- **HOW TO COMPLETE THIS TASK**
Which lines of the records below contain the word "maxScrollExtent"? Show each one.

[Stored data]
=== Begin Enclosure ===

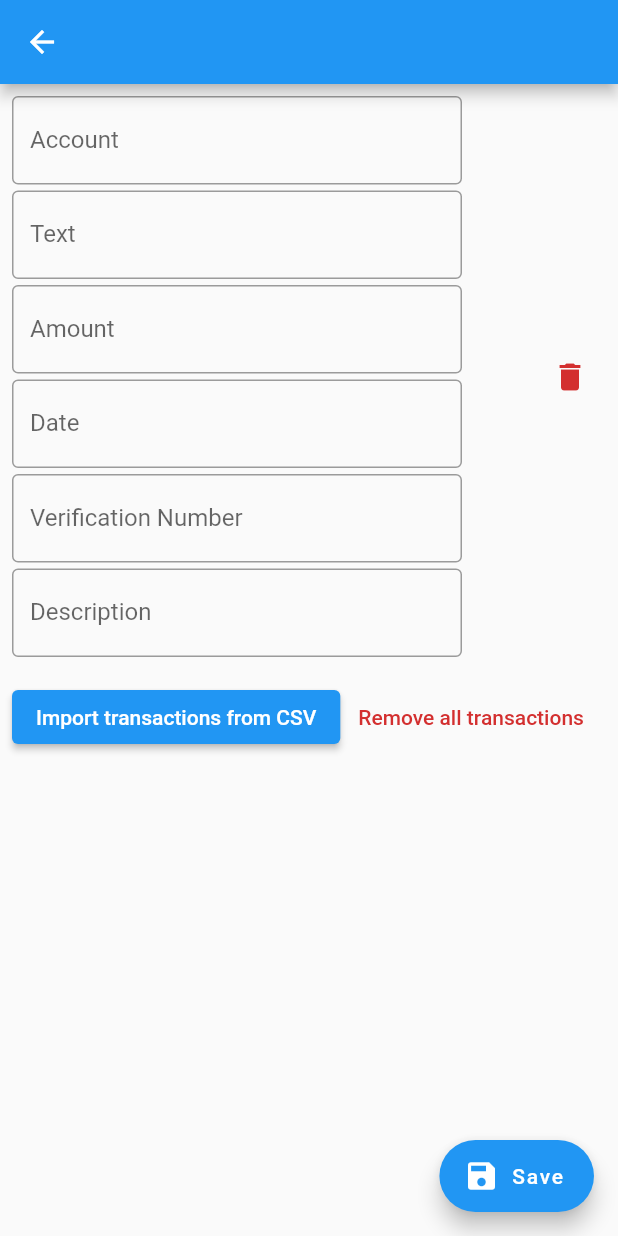
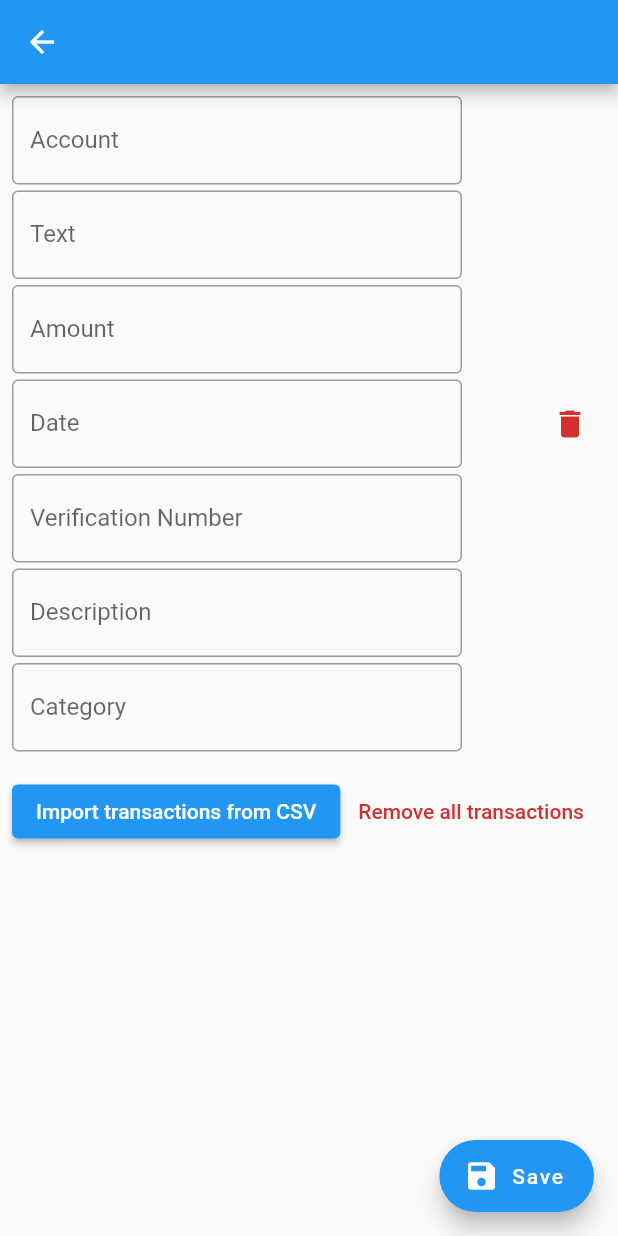
Before and after one commit to Hannnes1/expenses_tracker, a Flutter app: the screen it shows after launch, after a tap on the "add" icon, on a phone screen of 412 x 824 dp. Run offline on Flutter 3.47's test engine with Material 2 defaults, Android fonts, the light colour scheme and no system bars; our stand-ins replace csv, dio, file_picker, flutter_dotenv, freezed_annotation, logger and 2 more; network calls fail; statements that could not run were skipped.

Commit message:
Show categories in transactions list

```diff
--- a/expensetrack/analysis_options.yaml
+++ b/expensetrack/analysis_options.yaml
@@ -15,3 +15,4 @@ analyzer:
     - "**/app.locator.dart"
     - "**/app.router.dart"
     - "**/app.logger.dart"
+    - "**/*.g.dart"
--- a/expensetrack/lib/app/app.dart
+++ b/expensetrack/lib/app/app.dart
@@ -1,3 +1,4 @@
+import 'package:expensetrack/services/category_service.dart';
 import 'package:expensetrack/services/file_picker.dart';
 import 'package:expensetrack/services/transaction_service.dart';
 import 'package:expensetrack/ui/view/add_transactions/add_transactions_view.dart';
@@ -16,6 +17,7 @@ import 'package:stacked_services/stacked_services.dart';
     LazySingleton(classType: TransactionService),
     LazySingleton(classType: NavigationService),
     LazySingleton(classType: FilePickerService),
+    LazySingleton(classType: CategoryService),
   ],
   logger: StackedLogger(),
 )
--- a/expensetrack/lib/app/app.locator.dart
+++ b/expensetrack/lib/app/app.locator.dart
@@ -11,6 +11,7 @@ import 'package:stacked/stacked.dart';
 import 'package:stacked/stacked_annotations.dart';
 import 'package:stacked_services/stacked_services.dart';
 
+import '../services/category_service.dart';
 import '../services/file_picker.dart';
 import '../services/transaction_service.dart';
 
@@ -26,4 +27,5 @@ void setupLocator({String? environment, EnvironmentFilter? environmentFilter}) {
   locator.registerLazySingleton(() => TransactionService());
   locator.registerLazySingleton(() => NavigationService());
   locator.registerLazySingleton(() => FilePickerService());
+  locator.registerLazySingleton(() => CategoryService());
 }
--- a/expensetrack/lib/models/transaction.dart
+++ b/expensetrack/lib/models/transaction.dart
@@ -11,7 +11,8 @@ class Transaction with _$Transaction {
   factory Transaction({
     /// The ID of the category.
     ///
-    /// Will be ignored when writing.
+    /// Will be ignored, and therefore omitted, when writing.
+    /// When reading, the value will allways be non-null.
     int? id,
 
     /// The date that the transaction was made.
@@ -39,6 +40,12 @@ class Transaction with _$Transaction {
     String? description,
 
     required num amount,
+
+    /// The ID:s of the categories that the transaction belongs to.
+    ///
+    /// Will be ignored, and therefore omitted, when writing.
+    /// When reading, the value will allways be non-null.
+    List<int>? categories,
   }) = _Transaction;
 
   factory Transaction.fromJson(Map<String, dynamic> json) => _$TransactionFromJson(json);
--- /dev/null
+++ b/expensetrack/lib/services/category_service.dart
@@ -0,0 +1,24 @@
+import 'package:dio/dio.dart';
+import 'package:expensetrack/app/app.locator.dart';
+import 'package:expensetrack/app/app.logger.dart';
+import 'package:expensetrack/app/env_vars.dart';
+import 'package:expensetrack/models/category.dart';
+
+class CategoryService {
+  final Dio _dio = locator<Dio>()..options.baseUrl = EnvVars.BASE_URL;
+
+  final _log = getLogger('CategoryService');
+
+  Future<List<Category>> getCategories([List<int>? idFilter]) async {
+    _log.i('idFilter: $idFilter');
+
+    final response = await _dio.get(
+      '/categories/',
+      queryParameters: {
+        'id[]': idFilter,
+      },
+    );
+
+    return (response.data as List<dynamic>).map((category) => Category.fromJson(category)).toList();
+  }
+}
--- a/expensetrack/lib/services/transaction_service.dart
+++ b/expensetrack/lib/services/transaction_service.dart
@@ -26,16 +26,11 @@ class TransactionService {
   Future<void> addTransactions(List<Transaction> transactions) async {
     _log.i('transactions: $transactions');
 
-    try {
     await _dio.post(
       '/transactions/',
       data: {
         'transactions': transactions.map((e) => e.toJson()).toList(),
       },
     );
-      _log.i('Successfully added transactions');
-    } catch (e) {
-      _log.e('Error adding transactions: $e');
   }
 }
-}
--- a/expensetrack/lib/ui/view/add_transactions/add_transactions_view.dart
+++ b/expensetrack/lib/ui/view/add_transactions/add_transactions_view.dart
@@ -65,6 +65,11 @@ class AddTransactionsView extends StatelessWidget {
                           labelText: 'Description',
                           onChanged: (value) => model.addIfNotExists(index),
                           controller: model.descriptionControllers[index],
+                        ),
+                        _TextField(
+                          labelText: 'Category',
+                          onChanged: (value) => model.addIfNotExists(index),
+                          controller: model.categoriesControllers[index],
                         ),
                       ],
                     ),
--- a/expensetrack/lib/ui/view/add_transactions/add_transactions_viewmodel.dart
+++ b/expensetrack/lib/ui/view/add_transactions/add_transactions_viewmodel.dart
@@ -26,6 +26,7 @@ class AddTransactionsViewModel extends BaseViewModel {
   final List<TextEditingController> dateControllers = [];
   final List<TextEditingController> verificationNumberControllers = [];
   final List<TextEditingController> descriptionControllers = [];
+  final List<TextEditingController> categoriesControllers = [];
 
   /// Add a new transaction to the list of transactions, if index doesn't exist.
   void addIfNotExists(int index) {
@@ -48,6 +49,7 @@ class AddTransactionsViewModel extends BaseViewModel {
     DateTime? date,
     String? verificationNumber,
     String? description,
+    String? categories,
   }) {
     accountControllers.add(TextEditingController(text: account));
     textControllers.add(TextEditingController(text: text));
@@ -55,6 +57,7 @@ class AddTransactionsViewModel extends BaseViewModel {
     dateControllers.add(TextEditingController(text: date == null ? null : DateFormat('yyyy-MM-dd').format(date)));
     verificationNumberControllers.add(TextEditingController(text: verificationNumber));
     descriptionControllers.add(TextEditingController(text: description));
+    categoriesControllers.add(TextEditingController(text: categories));
   }
 
   /// Remove a transaction from the list of transactions.
@@ -67,6 +70,7 @@ class AddTransactionsViewModel extends BaseViewModel {
     dateControllers.remove(TextEditingController());
     verificationNumberControllers.remove(TextEditingController());
     descriptionControllers.remove(TextEditingController());
+    categoriesControllers.remove(TextEditingController());
 
     notifyListeners();
   }
@@ -76,7 +80,7 @@ class AddTransactionsViewModel extends BaseViewModel {
 
     setBusy(true);
 
-    final List<Transaction> transactions = [];
+    final transactions = <Transaction>[];
 
     for (var i = 0; i < accountControllers.length; i++) {
       transactions.add(Transaction(
@@ -87,6 +91,7 @@ class AddTransactionsViewModel extends BaseViewModel {
         date: DateTime.parse(dateControllers[i].text),
         verificationNumber: verificationNumberControllers[i].text,
         description: descriptionControllers[i].text,
+        categories: categoriesControllers[i].text.split(',').map((e) => int.parse(e)).toList(),
       ));
     }
 
--- a/expensetrack/lib/ui/view/home/transactions/transactions_view.dart
+++ b/expensetrack/lib/ui/view/home/transactions/transactions_view.dart
@@ -26,7 +26,7 @@ class TransactionsView extends StatelessWidget {
                   subtitle: Column(
                     crossAxisAlignment: CrossAxisAlignment.start,
                     children: [
-                      const Text('[Category]'),
+                      Text(model.categoriesForTransaction(transaction)),
                       Text(transaction.account),
                     ],
                   ),
--- a/expensetrack/lib/ui/view/home/transactions/transactions_viewmodel.dart
+++ b/expensetrack/lib/ui/view/home/transactions/transactions_viewmodel.dart
@@ -1,12 +1,15 @@
 import 'package:expensetrack/app/app.locator.dart';
 import 'package:expensetrack/app/app.logger.dart';
+import 'package:expensetrack/models/category.dart';
 import 'package:expensetrack/models/transaction.dart';
+import 'package:expensetrack/services/category_service.dart';
 import 'package:expensetrack/services/transaction_service.dart';
 import 'package:flutter/widgets.dart';
 import 'package:stacked/stacked.dart';
 
 class TransactionsViewModel extends BaseViewModel {
   final TransactionService _transactionService = locator<TransactionService>();
+  final CategoryService _categoryService = locator<CategoryService>();
 
   final _log = getLogger('TransactionsViewModel');
 
@@ -21,25 +24,35 @@ class TransactionsViewModel extends BaseViewModel {
 
   final ScrollController scrollController = ScrollController();
 
+  List<Category> _categories = [];
+
   void init() async {
     _log.i('');
 
-    await loadMore();
+    await _loadCategories();
 
-    while (!isBusy && scrollController.position.pixels + 100 >= scrollController.position.maxScrollExtent ) {
-      loadMore();
-    }
+    await _loadMore();
 
     scrollController.addListener(() {
-      if (scrollController.position.pixels + 100 >= scrollController.position.maxScrollExtent) {
-        loadMore();
+      if (!isBusy && scrollController.position.pixels + 100 >= scrollController.position.maxScrollExtent) {
+        _loadMore();
       }
     });
 
     notifyListeners();
   }
 
-  Future<void> loadMore() async {
+  Future<void> _loadCategories() async {
+    _log.i('');
+
+    setBusy(true);
+
+    _categories = await _categoryService.getCategories();
+
+    setBusy(false);
+  }
+
+  Future<void> _loadMore() async {
     _log.i('');
 
     // Don't attempt to load more if we're already loading, or no more transactions exist.
@@ -49,11 +62,15 @@ class TransactionsViewModel extends BaseViewModel {
 
     setBusy(true);
 
-    final response = await _transactionService.getTransactions(_offset);
+    final response = await _transactionService.getTransactions(_offset, 20);
     _offset += response.transactions.length;
     _totalCount = response.totalCount;
     _transactions.addAll(response.transactions);
 
     setBusy(false);
   }
+
+  String categoriesForTransaction(Transaction transaction) {
+    return _categories.where((e) => transaction.categories!.contains(e.id)).map((e) => e.name).join(', ');
+  }
 }
```
Also changed, not shown: expensetrack/lib/models/transaction.freezed.dart, expensetrack/lib/models/transaction.g.dart, 1 other file. Lines whose indentation alone changed are shown as unchanged.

=== End Enclosure ===

- **TASK SOLUTION**
-    while (!isBusy && scrollController.position.pixels + 100 >= scrollController.position.maxScrollExtent ) {
-      if (scrollController.position.pixels + 100 >= scrollController.position.maxScrollExtent) {
+      if (!isBusy && scrollController.position.pixels + 100 >= scrollController.position.maxScrollExtent) {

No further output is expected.